|Description||The School of Chemistry’s museum has a number of models elucidating crystal structures and morphology. Included in the first category is a three dimensional model created using small red and blue balls of wool, held together by steel needles. This is Alexander Crum Brown's construction of the crystal lattice structure of sodium chloride, dating from 1883. Also represented, is a plasticine model of sucrose from 1947 and a model of alum structure from 1937. The collection also includes some Hauy stepped crystal models. There is also an extensive collection of Krantz cardboard models of crystal forms and some glass models having the crystallographic axes illustrated by colored threads. The Krantz company was established in Bonn, in 1833. They produced crystal models, in wood, for scientists and collectors. They moved on to producing models in other materials, such as cardboard and glass, for teaching purposes.
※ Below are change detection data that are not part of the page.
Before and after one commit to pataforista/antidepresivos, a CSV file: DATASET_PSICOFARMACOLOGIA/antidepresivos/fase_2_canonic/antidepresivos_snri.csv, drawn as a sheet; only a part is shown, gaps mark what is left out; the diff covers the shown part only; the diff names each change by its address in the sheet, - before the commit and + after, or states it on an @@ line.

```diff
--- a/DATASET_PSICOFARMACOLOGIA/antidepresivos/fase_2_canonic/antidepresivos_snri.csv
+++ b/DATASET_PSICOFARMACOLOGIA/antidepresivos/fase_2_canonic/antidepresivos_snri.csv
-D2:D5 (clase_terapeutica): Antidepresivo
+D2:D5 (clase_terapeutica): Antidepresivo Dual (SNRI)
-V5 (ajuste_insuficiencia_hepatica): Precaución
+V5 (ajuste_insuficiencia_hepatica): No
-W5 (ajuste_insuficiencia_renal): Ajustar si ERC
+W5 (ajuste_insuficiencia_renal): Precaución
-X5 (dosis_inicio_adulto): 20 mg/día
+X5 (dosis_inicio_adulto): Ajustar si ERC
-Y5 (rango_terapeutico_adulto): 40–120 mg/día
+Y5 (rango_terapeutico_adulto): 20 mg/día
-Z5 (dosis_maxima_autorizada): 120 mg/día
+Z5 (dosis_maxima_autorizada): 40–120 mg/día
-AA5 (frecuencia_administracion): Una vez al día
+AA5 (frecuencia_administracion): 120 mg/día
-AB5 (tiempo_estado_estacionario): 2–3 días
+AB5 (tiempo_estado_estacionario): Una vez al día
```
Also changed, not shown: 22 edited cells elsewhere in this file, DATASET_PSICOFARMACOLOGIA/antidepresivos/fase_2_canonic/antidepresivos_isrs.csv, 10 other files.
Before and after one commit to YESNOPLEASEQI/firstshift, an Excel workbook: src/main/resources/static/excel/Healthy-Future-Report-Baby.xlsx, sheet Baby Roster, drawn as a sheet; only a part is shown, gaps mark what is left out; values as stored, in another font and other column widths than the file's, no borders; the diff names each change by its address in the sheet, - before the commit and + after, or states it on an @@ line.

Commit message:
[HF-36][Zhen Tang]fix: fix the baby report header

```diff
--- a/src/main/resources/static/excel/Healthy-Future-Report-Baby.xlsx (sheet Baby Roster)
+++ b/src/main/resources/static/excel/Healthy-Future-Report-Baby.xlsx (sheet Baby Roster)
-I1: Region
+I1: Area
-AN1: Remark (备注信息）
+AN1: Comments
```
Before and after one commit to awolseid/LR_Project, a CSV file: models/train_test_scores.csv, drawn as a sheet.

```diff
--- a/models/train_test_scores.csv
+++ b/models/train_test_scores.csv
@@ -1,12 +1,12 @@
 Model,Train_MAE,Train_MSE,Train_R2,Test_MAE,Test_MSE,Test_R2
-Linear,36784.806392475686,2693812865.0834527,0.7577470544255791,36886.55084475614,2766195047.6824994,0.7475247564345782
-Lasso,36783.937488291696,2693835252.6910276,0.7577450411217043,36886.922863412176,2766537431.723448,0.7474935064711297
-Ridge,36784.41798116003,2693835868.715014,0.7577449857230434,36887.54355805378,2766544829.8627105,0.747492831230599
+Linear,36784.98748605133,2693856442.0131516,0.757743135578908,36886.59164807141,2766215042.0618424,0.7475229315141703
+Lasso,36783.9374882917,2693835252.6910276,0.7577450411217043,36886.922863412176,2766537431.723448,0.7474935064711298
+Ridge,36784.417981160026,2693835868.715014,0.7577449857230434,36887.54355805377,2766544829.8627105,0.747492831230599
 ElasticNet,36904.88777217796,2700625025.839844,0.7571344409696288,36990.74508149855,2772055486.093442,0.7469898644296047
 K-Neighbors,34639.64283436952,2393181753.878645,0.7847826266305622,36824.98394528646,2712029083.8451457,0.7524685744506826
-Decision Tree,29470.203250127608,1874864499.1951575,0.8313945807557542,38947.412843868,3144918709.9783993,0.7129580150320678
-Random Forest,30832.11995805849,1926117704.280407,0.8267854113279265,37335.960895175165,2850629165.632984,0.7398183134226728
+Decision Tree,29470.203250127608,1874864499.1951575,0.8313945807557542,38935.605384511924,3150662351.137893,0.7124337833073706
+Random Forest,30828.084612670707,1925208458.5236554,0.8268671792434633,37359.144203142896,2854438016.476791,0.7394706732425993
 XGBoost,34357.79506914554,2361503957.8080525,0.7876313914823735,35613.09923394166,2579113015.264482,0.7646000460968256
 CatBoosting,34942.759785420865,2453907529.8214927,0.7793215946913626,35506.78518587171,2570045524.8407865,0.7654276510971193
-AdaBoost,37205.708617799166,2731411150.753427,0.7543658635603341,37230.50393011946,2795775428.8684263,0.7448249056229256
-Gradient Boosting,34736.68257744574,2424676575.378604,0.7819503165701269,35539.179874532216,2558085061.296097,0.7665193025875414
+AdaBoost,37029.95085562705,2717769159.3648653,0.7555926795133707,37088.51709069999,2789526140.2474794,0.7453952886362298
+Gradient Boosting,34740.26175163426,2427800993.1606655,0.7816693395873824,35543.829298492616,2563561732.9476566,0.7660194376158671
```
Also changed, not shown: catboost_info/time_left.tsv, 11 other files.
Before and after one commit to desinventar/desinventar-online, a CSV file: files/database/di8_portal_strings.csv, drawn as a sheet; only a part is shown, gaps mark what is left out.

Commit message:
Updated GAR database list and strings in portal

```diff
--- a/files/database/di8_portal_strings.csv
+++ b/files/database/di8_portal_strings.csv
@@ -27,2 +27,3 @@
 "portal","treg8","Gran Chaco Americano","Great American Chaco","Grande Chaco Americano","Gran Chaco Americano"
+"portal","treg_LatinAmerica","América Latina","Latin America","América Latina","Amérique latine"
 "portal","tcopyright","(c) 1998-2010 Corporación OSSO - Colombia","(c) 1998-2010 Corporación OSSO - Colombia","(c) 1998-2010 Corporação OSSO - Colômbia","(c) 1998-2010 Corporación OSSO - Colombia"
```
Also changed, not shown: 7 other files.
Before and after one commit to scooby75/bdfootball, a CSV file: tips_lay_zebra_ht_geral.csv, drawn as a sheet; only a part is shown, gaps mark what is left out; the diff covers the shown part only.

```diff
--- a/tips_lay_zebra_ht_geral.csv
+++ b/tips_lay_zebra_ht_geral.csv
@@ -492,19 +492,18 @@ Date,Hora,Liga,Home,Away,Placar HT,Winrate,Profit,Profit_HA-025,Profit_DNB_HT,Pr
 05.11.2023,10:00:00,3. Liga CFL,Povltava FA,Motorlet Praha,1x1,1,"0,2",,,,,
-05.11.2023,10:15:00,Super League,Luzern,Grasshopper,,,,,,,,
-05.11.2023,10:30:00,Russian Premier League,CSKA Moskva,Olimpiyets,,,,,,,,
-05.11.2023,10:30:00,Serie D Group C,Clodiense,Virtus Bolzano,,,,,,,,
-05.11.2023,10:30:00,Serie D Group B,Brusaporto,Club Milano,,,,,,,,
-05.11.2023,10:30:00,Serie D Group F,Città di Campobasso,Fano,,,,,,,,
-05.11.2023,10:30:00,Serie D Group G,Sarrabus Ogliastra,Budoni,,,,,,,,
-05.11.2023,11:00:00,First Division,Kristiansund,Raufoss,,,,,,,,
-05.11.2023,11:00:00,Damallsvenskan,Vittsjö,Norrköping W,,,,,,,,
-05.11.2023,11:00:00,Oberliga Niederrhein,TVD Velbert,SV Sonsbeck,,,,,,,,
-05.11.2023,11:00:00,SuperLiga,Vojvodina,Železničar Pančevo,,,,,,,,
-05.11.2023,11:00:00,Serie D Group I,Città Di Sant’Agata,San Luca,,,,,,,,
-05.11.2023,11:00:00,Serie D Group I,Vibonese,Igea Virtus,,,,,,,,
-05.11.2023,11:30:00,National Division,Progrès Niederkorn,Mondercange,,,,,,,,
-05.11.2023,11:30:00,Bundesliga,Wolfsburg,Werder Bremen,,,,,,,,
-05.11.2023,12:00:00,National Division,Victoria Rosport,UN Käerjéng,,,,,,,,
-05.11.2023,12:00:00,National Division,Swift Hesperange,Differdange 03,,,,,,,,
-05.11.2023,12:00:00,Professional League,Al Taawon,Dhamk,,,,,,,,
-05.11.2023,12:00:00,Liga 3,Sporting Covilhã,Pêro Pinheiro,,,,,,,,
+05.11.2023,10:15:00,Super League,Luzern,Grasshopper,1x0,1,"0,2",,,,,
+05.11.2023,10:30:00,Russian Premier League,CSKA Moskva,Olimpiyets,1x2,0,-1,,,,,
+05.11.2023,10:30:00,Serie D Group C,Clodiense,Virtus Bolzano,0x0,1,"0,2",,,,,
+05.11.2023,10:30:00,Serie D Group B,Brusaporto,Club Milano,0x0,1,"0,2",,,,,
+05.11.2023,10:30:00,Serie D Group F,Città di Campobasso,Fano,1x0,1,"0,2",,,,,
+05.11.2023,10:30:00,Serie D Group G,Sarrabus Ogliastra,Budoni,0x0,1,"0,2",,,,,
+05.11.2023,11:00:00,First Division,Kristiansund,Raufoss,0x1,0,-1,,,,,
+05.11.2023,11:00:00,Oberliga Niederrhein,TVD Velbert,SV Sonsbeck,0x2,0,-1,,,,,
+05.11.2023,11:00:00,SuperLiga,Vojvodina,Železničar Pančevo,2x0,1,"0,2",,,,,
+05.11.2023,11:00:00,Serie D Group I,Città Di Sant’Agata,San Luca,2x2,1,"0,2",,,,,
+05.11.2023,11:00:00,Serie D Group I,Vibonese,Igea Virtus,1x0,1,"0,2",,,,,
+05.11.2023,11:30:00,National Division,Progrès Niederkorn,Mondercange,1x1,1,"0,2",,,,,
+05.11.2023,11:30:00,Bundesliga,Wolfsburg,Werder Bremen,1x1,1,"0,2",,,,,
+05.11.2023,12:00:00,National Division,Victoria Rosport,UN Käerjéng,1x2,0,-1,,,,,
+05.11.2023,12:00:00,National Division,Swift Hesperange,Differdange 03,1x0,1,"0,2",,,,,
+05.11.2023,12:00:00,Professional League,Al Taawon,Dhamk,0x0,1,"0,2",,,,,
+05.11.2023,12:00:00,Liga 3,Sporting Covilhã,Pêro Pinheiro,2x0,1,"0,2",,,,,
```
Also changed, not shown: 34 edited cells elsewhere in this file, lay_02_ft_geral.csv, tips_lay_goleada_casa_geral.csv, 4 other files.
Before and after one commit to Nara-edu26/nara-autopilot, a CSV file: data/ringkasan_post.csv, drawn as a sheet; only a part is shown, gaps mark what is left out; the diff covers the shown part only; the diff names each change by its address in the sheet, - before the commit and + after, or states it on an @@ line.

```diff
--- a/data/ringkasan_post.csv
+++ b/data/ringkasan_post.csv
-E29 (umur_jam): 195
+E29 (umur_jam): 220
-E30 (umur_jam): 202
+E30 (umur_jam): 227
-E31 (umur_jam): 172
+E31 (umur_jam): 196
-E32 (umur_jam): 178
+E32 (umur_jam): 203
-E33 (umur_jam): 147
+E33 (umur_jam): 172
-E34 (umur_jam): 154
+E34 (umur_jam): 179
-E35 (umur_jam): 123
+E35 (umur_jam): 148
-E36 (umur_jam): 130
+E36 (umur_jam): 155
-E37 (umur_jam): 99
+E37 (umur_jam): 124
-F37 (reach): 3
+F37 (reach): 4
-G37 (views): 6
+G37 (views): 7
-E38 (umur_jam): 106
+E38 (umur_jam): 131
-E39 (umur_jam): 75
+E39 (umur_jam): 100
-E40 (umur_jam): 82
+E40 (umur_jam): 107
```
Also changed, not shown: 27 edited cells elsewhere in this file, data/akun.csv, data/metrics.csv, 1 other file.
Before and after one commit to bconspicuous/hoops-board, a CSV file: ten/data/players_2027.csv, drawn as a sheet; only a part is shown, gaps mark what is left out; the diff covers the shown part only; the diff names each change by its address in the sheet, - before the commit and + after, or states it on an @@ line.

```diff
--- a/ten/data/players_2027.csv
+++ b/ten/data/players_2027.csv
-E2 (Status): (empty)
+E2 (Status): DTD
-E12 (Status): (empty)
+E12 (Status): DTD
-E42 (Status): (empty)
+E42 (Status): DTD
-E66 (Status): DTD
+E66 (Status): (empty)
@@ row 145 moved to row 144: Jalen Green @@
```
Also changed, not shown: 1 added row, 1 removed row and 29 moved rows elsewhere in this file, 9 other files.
Alexander Crum Brown was born in Edinburgh on 26 March 1838. Crum Brown was a precocious child, always busy with models and inventions. Before he was of school-age he had made a practical machine for weaving cloth, an early indication of his life-long interests in knots and complicated systems of knitting. In 1854 he entered the University of Edinburgh where he received an MA in 1858 and then an MD in 1861. In 1862 he became the first candidate on whom the Doctorate of Science of London University was conferred. After studying Chemistry in Germany, he returned to Edinburgh University to teach and was appointed to the Chair of Chemistry in 1869. Crum Brown was elected a Fellow of the Royal Society of Edinburgh in 1864 and served on the Council for a total of forty-four years, for twenty-six of which he acted as one of the secretaries, and for six as a vice-president. He was elected a Fellow of the Royal Society of London in 1879, was President of the Chemistry Section of the British Association in 1874, and President of the Chemical Society from 1891 to 1893. He retired from the Chair of Chemistry in 1908.|